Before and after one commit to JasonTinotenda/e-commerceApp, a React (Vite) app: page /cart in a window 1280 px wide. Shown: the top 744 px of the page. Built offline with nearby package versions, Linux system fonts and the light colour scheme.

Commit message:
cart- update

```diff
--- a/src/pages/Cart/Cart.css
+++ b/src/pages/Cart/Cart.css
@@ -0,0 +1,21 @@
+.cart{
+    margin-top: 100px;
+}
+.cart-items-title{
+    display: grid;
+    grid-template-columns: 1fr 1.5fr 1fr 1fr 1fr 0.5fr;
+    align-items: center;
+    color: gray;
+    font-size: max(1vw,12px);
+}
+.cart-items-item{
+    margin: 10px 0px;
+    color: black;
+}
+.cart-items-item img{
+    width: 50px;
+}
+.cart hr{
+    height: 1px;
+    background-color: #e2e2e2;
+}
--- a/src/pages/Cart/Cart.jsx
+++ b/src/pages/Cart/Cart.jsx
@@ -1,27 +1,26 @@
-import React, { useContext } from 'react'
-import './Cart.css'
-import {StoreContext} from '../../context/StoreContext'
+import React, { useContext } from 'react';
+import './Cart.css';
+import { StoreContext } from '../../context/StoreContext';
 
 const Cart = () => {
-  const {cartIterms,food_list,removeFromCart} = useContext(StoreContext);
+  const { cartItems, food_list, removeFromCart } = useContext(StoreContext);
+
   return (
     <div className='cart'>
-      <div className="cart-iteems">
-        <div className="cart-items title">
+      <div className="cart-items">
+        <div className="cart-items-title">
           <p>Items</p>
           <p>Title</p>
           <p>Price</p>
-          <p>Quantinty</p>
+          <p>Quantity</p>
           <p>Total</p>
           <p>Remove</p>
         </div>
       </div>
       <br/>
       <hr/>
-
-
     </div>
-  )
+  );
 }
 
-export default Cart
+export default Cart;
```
****************************************
● YOUR GOAL
Go through the material above line by line and state how many lines contain "className". Give only the number.

● RESULT FOR THIS TASK
5